Women’s Health may have been talking about avoiding chocolate cake, but for me this observation was pure theology. It reminded me that giving something up at Lent should not just be about the act of making a sacrifice: it’s also about the act of identifying that which tempts us. What I had been missing in my Lenten sacrifice was the admission of my temptations.

When I first began to observe Lent, I was careful in the selection of what I would give up, making sure I chose something that would really pinch - something that, on a daily, sometimes hourly basis, required me to examine some aspect of my life. The choice felt solemn to me, as it was a way – however small – to know the sacrifice of Christ.

But as I grew more accustomed to the idea of Lent, my motives became more about self-improvement than sacrifice. (Perhaps I’m not the only one who has given up desserts for Lent as a religiously-enforced diet plan.) My choices of what to give up were cheapened because my motives were questionable. When I stopped to think about my motives, I found that my choices seemed unbearably deficient compared to the sacrifice of Christ.

Women’s Health reminded me that a sacrifice is as much about facing temptation as it is about going without. Desires are strongest when the possibility of fulfilling them is tangibly close. Knowing what tempts us tells us a lot about our spiritual state and the unmet needs in our lives. The Devil tempted Christ with food, safety and power: Christ faced these temptations and sacrificed immediate gratification.

This year, my Lenten commitment is to give up every unnecessary purchase. Sure, it will be a sacrifice to go without the occasional vanilla latte, but I think I’ll feel a greater pinch in the grocery store aisles as I hold a carton of ice cream and attempt to determine if it qualifies as a necessary item. Will I redefine “necessary” to make the ice cream permissible? I think facing my temptations will reveal a lot about my relationship to money, and about how I spend money to comfort myself or show love to others.

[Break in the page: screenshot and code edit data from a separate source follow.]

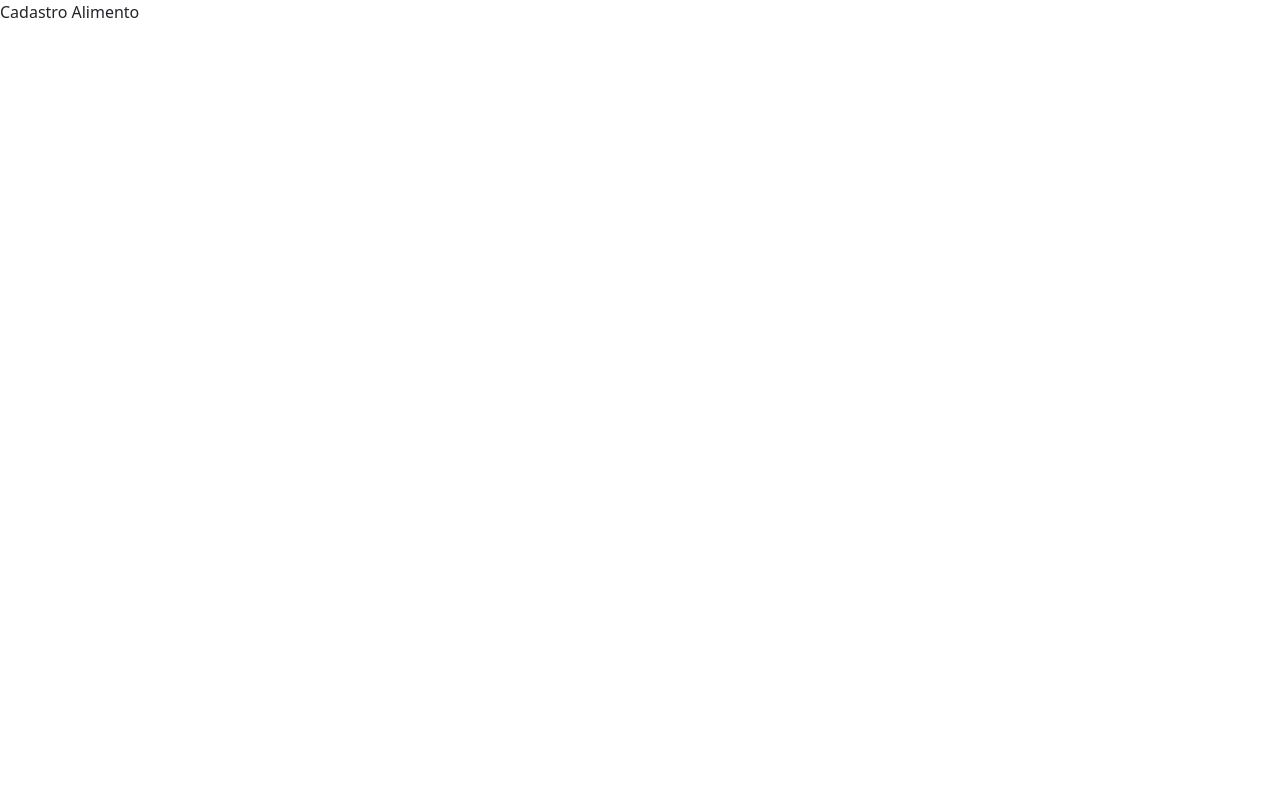
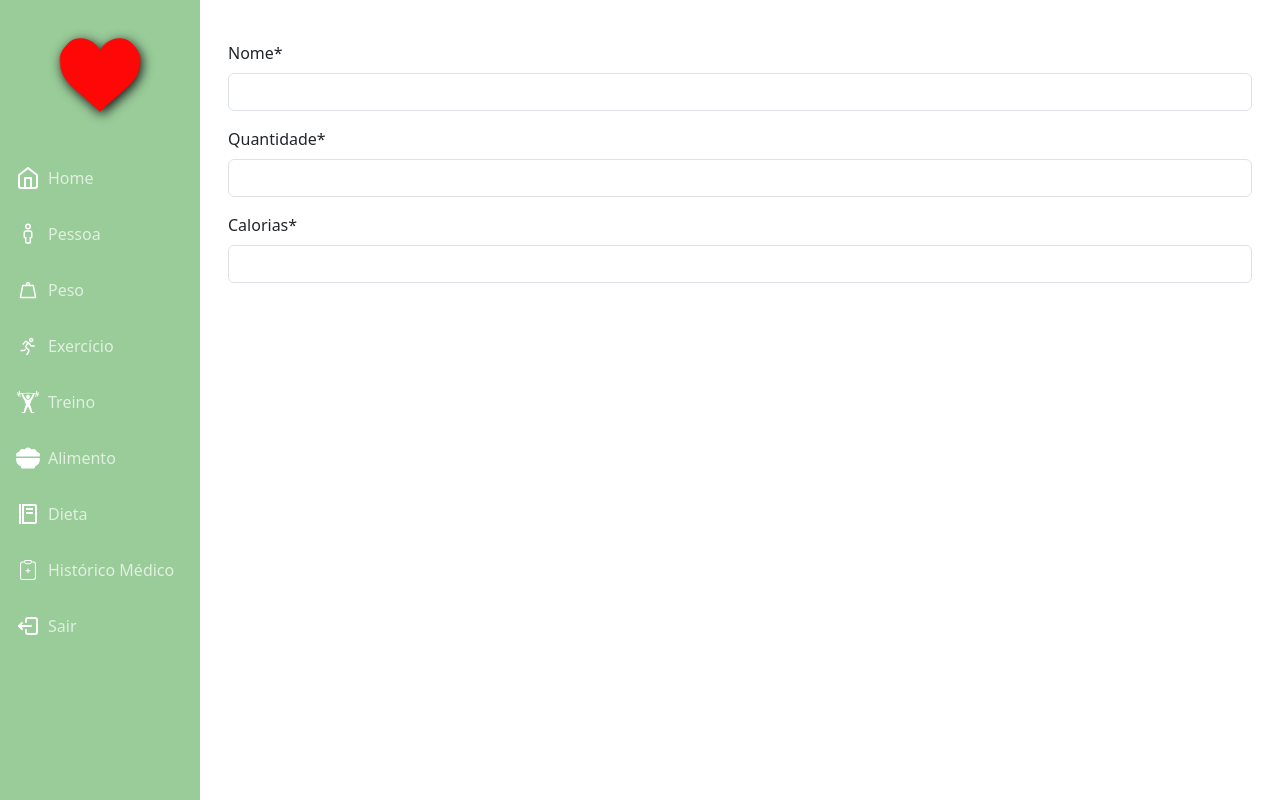
Before and after one commit to alevaristofig/sistema_controle_peso_frt, a React (Create React App) app: page /cadastroalimento in a window 1280 px wide. Built offline with nearby package versions, Linux system fonts and the light colour scheme.

Commit message:
Implementação do hook alimento

```diff
--- a/src/paginas/Alimento/cadastroAlimento.tsx
+++ b/src/paginas/Alimento/cadastroAlimento.tsx
@@ -1,10 +1,75 @@
-import { ReactElement } from 'react';
+import { ReactElement, useState } from 'react';
+import { ToastContainer } from "react-toastify";
+
+import Cabecalho from "../../componentes/Cabecalho";
+
+import styles from '../Home/Home.module.css';
 
 const CadastroAlimento = (): ReactElement => {
 
+    const [nome, setNome] = useState<string>('');
+    const [quantidade, setQuantidade] = useState<string>('');
+    const [caloria, setCaloria] = useState<number>();
+
+    const mascaraCaloria = (calorias: number): void => {
+        setCaloria();
+    }
+
+    const salvarAlimento = (): void => {
+
+    }
+
     return(
         <>
-            <div>Cadastro Alimento</div>
+            <Cabecalho />
+            <div className={styles.content}>
+                <div>
+                    <ToastContainer />
+                </div>
+                <div className="container py-4">
+                    <form className="form-perfil" onSubmit={salvarAlimento}>
+                        <div className="row mt-3">
+                            <div className="col">
+                                <label className="form-label">Nome</label>
+                                <label className="form-label obrigatorio">*</label>
+                                <input
+                                    type='text'
+                                    className="form-control"
+                                    value={nome}
+                                    onChange={(e) => setNome(e.target.value)}
+                                    required
+                                />
+                            </div>
+                        </div>
+                        <div className="row mt-3">
+                            <div className="col">
+                                <label className="form-label">Quantidade</label>
+                                <label className="form-label obrigatorio">*</label>
+                                <input
+                                    type='text'
+                                    className="form-control"
+                                    value={quantidade}
+                                    onChange={(e) => setQuantidade(e.target.value)}
+                                    required
+                                />
+                            </div>
+                        </div>
+                        <div className="row mt-3">
+                            <div className="col">
+                                <label className="form-label">Calorias</label>
+                                <label className="form-label obrigatorio">*</label>
+                                <input
+                                    type='text'
+                                    className="form-control"
+                                    value={caloria}
+                                    onChange={(e) => mascaraCaloria(e.target.value)}
+                                    required
+                                />
+                            </div>
+                        </div>
+                    </form>
+                </div>
+            </div>
         </>
     )
 };
```
Also changed, not shown: src/hooks/Alimento/alimentoHook.tsx (added, +25 -0 lines).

My sacrifices will still be petty compared to those of Christ, but that comparison is unfair. What I can ask of myself is an unflinching honesty to face the pinch of Lent – both the temptation and the sacrifice – and emerge stronger 40 days later.

– Amber Johnson